What is needed —
Write the listing out once more, with every line exactly as it stands.

Recorded information —
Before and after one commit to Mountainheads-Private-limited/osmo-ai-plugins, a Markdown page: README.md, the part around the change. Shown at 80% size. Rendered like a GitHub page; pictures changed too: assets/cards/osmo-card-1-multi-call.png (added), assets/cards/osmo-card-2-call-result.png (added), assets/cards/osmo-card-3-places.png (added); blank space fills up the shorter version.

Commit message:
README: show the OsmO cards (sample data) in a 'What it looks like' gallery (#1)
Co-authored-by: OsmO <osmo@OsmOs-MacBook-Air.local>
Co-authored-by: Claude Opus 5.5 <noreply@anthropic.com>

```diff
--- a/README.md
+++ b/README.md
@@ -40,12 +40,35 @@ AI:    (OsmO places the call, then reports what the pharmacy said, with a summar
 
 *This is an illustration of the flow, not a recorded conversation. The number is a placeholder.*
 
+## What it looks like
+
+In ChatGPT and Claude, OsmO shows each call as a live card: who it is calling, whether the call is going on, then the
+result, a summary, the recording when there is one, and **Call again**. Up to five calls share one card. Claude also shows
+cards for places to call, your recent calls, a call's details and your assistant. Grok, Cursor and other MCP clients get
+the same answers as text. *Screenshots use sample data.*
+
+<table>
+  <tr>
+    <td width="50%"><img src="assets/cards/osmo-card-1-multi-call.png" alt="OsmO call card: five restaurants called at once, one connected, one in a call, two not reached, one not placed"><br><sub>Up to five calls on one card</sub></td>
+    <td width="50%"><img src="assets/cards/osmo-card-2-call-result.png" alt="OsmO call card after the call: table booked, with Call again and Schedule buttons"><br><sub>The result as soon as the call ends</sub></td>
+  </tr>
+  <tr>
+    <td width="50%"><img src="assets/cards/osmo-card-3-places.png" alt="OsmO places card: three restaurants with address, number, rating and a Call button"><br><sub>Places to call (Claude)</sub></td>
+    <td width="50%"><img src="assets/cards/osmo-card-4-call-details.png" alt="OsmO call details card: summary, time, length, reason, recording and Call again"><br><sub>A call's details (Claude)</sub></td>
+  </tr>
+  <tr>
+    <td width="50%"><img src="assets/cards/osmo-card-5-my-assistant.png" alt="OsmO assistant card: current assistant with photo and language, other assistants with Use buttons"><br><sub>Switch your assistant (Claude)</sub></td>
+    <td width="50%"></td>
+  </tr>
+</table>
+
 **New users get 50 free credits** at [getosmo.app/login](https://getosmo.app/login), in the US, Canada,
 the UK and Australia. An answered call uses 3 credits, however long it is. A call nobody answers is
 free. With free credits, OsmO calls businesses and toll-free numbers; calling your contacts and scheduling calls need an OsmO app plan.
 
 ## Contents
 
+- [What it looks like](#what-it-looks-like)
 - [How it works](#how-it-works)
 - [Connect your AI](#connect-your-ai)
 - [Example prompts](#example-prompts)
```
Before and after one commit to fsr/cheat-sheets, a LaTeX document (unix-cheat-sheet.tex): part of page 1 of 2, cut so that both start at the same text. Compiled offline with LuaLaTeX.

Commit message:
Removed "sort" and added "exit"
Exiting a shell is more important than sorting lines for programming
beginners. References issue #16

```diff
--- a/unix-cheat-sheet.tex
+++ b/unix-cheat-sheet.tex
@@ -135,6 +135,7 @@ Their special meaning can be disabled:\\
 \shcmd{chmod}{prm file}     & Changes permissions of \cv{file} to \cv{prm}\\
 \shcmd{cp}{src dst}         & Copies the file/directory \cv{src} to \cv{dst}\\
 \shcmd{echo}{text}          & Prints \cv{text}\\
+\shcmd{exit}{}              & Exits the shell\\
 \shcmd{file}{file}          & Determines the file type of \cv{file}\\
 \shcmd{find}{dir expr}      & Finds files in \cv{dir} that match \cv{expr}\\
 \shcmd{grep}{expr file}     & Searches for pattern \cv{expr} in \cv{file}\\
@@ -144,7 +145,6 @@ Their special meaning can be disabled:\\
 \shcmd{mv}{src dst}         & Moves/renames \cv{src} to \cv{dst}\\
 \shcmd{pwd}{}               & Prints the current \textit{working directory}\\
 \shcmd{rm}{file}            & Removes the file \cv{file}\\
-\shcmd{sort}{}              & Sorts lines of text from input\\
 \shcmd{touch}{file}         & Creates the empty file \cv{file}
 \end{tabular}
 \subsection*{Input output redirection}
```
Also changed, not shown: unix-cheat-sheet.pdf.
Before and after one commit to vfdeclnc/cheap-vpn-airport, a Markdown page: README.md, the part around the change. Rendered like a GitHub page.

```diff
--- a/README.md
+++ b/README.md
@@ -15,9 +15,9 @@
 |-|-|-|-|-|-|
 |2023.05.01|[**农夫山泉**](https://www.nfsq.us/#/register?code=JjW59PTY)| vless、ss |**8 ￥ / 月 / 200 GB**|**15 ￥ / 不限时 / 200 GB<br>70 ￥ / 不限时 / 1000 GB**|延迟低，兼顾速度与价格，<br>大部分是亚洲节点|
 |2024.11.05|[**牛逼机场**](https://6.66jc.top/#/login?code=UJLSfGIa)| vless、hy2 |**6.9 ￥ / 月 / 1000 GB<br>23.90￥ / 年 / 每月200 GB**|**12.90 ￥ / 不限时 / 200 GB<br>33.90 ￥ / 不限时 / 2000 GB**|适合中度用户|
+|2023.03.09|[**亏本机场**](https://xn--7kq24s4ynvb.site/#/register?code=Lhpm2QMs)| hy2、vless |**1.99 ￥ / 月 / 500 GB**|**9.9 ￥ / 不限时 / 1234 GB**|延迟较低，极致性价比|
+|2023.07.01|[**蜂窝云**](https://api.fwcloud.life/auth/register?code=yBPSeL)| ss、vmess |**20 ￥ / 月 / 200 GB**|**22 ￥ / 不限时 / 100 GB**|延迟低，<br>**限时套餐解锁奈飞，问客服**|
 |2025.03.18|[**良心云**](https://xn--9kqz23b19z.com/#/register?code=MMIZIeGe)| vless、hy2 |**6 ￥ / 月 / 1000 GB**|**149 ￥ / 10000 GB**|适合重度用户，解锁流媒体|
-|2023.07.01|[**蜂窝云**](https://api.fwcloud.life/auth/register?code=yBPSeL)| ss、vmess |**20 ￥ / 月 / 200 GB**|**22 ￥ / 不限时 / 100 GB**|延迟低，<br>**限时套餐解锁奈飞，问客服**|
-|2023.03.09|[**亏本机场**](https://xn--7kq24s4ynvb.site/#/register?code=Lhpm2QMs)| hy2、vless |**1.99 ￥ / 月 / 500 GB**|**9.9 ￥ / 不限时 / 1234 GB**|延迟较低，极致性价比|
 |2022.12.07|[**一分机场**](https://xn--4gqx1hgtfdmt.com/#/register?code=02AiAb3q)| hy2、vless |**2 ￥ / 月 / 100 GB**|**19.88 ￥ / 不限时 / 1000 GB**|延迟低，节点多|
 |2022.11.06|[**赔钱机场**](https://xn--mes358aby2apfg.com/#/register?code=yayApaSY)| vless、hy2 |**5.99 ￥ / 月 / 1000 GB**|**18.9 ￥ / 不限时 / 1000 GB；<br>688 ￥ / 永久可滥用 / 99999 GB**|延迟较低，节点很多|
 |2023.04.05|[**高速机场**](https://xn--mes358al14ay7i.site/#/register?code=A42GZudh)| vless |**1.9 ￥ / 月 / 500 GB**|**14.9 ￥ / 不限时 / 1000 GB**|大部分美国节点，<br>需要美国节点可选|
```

Task answer —
Before and after one commit to Mountainheads-Private-limited/osmo-ai-plugins, a Markdown page: README.md, the part around the change. Shown at 80% size. Rendered like a GitHub page; pictures changed too: assets/cards/osmo-card-1-multi-call.png (added), assets/cards/osmo-card-2-call-result.png (added), assets/cards/osmo-card-3-places.png (added); blank space fills up the shorter version.

Commit message:
README: show the OsmO cards (sample data) in a 'What it looks like' gallery (#1)
Co-authored-by: OsmO <osmo@OsmOs-MacBook-Air.local>
Co-authored-by: Claude Opus 5.5 <noreply@anthropic.com>

```diff
--- a/README.md
+++ b/README.md
@@ -40,12 +40,35 @@ AI:    (OsmO places the call, then reports what the pharmacy said, with a summar
 
 *This is an illustration of the flow, not a recorded conversation. The number is a placeholder.*
 
+## What it looks like
+
+In ChatGPT and Claude, OsmO shows each call as a live card: who it is calling, whether the call is going on, then the
+result, a summary, the recording when there is one, and **Call again**. Up to five calls share one card. Claude also shows
+cards for places to call, your recent calls, a call's details and your assistant. Grok, Cursor and other MCP clients get
+the same answers as text. *Screenshots use sample data.*
+
+<table>
+  <tr>
+    <td width="50%"><img src="assets/cards/osmo-card-1-multi-call.png" alt="OsmO call card: five restaurants called at once, one connected, one in a call, two not reached, one not placed"><br><sub>Up to five calls on one card</sub></td>
+    <td width="50%"><img src="assets/cards/osmo-card-2-call-result.png" alt="OsmO call card after the call: table booked, with Call again and Schedule buttons"><br><sub>The result as soon as the call ends</sub></td>
+  </tr>
+  <tr>
+    <td width="50%"><img src="assets/cards/osmo-card-3-places.png" alt="OsmO places card: three restaurants with address, number, rating and a Call button"><br><sub>Places to call (Claude)</sub></td>
+    <td width="50%"><img src="assets/cards/osmo-card-4-call-details.png" alt="OsmO call details card: summary, time, length, reason, recording and Call again"><br><sub>A call's details (Claude)</sub></td>
+  </tr>
+  <tr>
+    <td width="50%"><img src="assets/cards/osmo-card-5-my-assistant.png" alt="OsmO assistant card: current assistant with photo and language, other assistants with Use buttons"><br><sub>Switch your assistant (Claude)</sub></td>
+    <td width="50%"></td>
+  </tr>
+</table>
+
 **New users get 50 free credits** at [getosmo.app/login](https://getosmo.app/login), in the US, Canada,
 the UK and Australia. An answered call uses 3 credits, however long it is. A call nobody answers is
 free. With free credits, OsmO calls businesses and toll-free numbers; calling your contacts and scheduling calls need an OsmO app plan.
 
 ## Contents
 
+- [What it looks like](#what-it-looks-like)
 - [How it works](#how-it-works)
 - [Connect your AI](#connect-your-ai)
 - [Example prompts](#example-prompts)
```
Before and after one commit to fsr/cheat-sheets, a LaTeX document (unix-cheat-sheet.tex): part of page 1 of 2, cut so that both start at the same text. Compiled offline with LuaLaTeX.

Commit message:
Removed "sort" and added "exit"
Exiting a shell is more important than sorting lines for programming
beginners. References issue #16

```diff
--- a/unix-cheat-sheet.tex
+++ b/unix-cheat-sheet.tex
@@ -135,6 +135,7 @@ Their special meaning can be disabled:\\
 \shcmd{chmod}{prm file}     & Changes permissions of \cv{file} to \cv{prm}\\
 \shcmd{cp}{src dst}         & Copies the file/directory \cv{src} to \cv{dst}\\
 \shcmd{echo}{text}          & Prints \cv{text}\\
+\shcmd{exit}{}              & Exits the shell\\
 \shcmd{file}{file}          & Determines the file type of \cv{file}\\
 \shcmd{find}{dir expr}      & Finds files in \cv{dir} that match \cv{expr}\\
 \shcmd{grep}{expr file}     & Searches for pattern \cv{expr} in \cv{file}\\
@@ -144,7 +145,6 @@ Their special meaning can be disabled:\\
 \shcmd{mv}{src dst}         & Moves/renames \cv{src} to \cv{dst}\\
 \shcmd{pwd}{}               & Prints the current \textit{working directory}\\
 \shcmd{rm}{file}            & Removes the file \cv{file}\\
-\shcmd{sort}{}              & Sorts lines of text from input\\
 \shcmd{touch}{file}         & Creates the empty file \cv{file}
 \end{tabular}
 \subsection*{Input output redirection}
```
Also changed, not shown: unix-cheat-sheet.pdf.
Before and after one commit to vfdeclnc/cheap-vpn-airport, a Markdown page: README.md, the part around the change. Rendered like a GitHub page.

```diff
--- a/README.md
+++ b/README.md
@@ -15,9 +15,9 @@
 |-|-|-|-|-|-|
 |2023.05.01|[**农夫山泉**](https://www.nfsq.us/#/register?code=JjW59PTY)| vless、ss |**8 ￥ / 月 / 200 GB**|**15 ￥ / 不限时 / 200 GB<br>70 ￥ / 不限时 / 1000 GB**|延迟低，兼顾速度与价格，<br>大部分是亚洲节点|
 |2024.11.05|[**牛逼机场**](https://6.66jc.top/#/login?code=UJLSfGIa)| vless、hy2 |**6.9 ￥ / 月 / 1000 GB<br>23.90￥ / 年 / 每月200 GB**|**12.90 ￥ / 不限时 / 200 GB<br>33.90 ￥ / 不限时 / 2000 GB**|适合中度用户|
+|2023.03.09|[**亏本机场**](https://xn--7kq24s4ynvb.site/#/register?code=Lhpm2QMs)| hy2、vless |**1.99 ￥ / 月 / 500 GB**|**9.9 ￥ / 不限时 / 1234 GB**|延迟较低，极致性价比|
+|2023.07.01|[**蜂窝云**](https://api.fwcloud.life/auth/register?code=yBPSeL)| ss、vmess |**20 ￥ / 月 / 200 GB**|**22 ￥ / 不限时 / 100 GB**|延迟低，<br>**限时套餐解锁奈飞，问客服**|
 |2025.03.18|[**良心云**](https://xn--9kqz23b19z.com/#/register?code=MMIZIeGe)| vless、hy2 |**6 ￥ / 月 / 1000 GB**|**149 ￥ / 10000 GB**|适合重度用户，解锁流媒体|
-|2023.07.01|[**蜂窝云**](https://api.fwcloud.life/auth/register?code=yBPSeL)| ss、vmess |**20 ￥ / 月 / 200 GB**|**22 ￥ / 不限时 / 100 GB**|延迟低，<br>**限时套餐解锁奈飞，问客服**|
-|2023.03.09|[**亏本机场**](https://xn--7kq24s4ynvb.site/#/register?code=Lhpm2QMs)| hy2、vless |**1.99 ￥ / 月 / 500 GB**|**9.9 ￥ / 不限时 / 1234 GB**|延迟较低，极致性价比|
 |2022.12.07|[**一分机场**](https://xn--4gqx1hgtfdmt.com/#/register?code=02AiAb3q)| hy2、vless |**2 ￥ / 月 / 100 GB**|**19.88 ￥ / 不限时 / 1000 GB**|延迟低，节点多|
 |2022.11.06|[**赔钱机场**](https://xn--mes358aby2apfg.com/#/register?code=yayApaSY)| vless、hy2 |**5.99 ￥ / 月 / 1000 GB**|**18.9 ￥ / 不限时 / 1000 GB；<br>688 ￥ / 永久可滥用 / 99999 GB**|延迟较低，节点很多|
 |2023.04.05|[**高速机场**](https://xn--mes358al14ay7i.site/#/register?code=A42GZudh)| vless |**1.9 ￥ / 月 / 500 GB**|**14.9 ￥ / 不限时 / 1000 GB**|大部分美国节点，<br>需要美国节点可选|
```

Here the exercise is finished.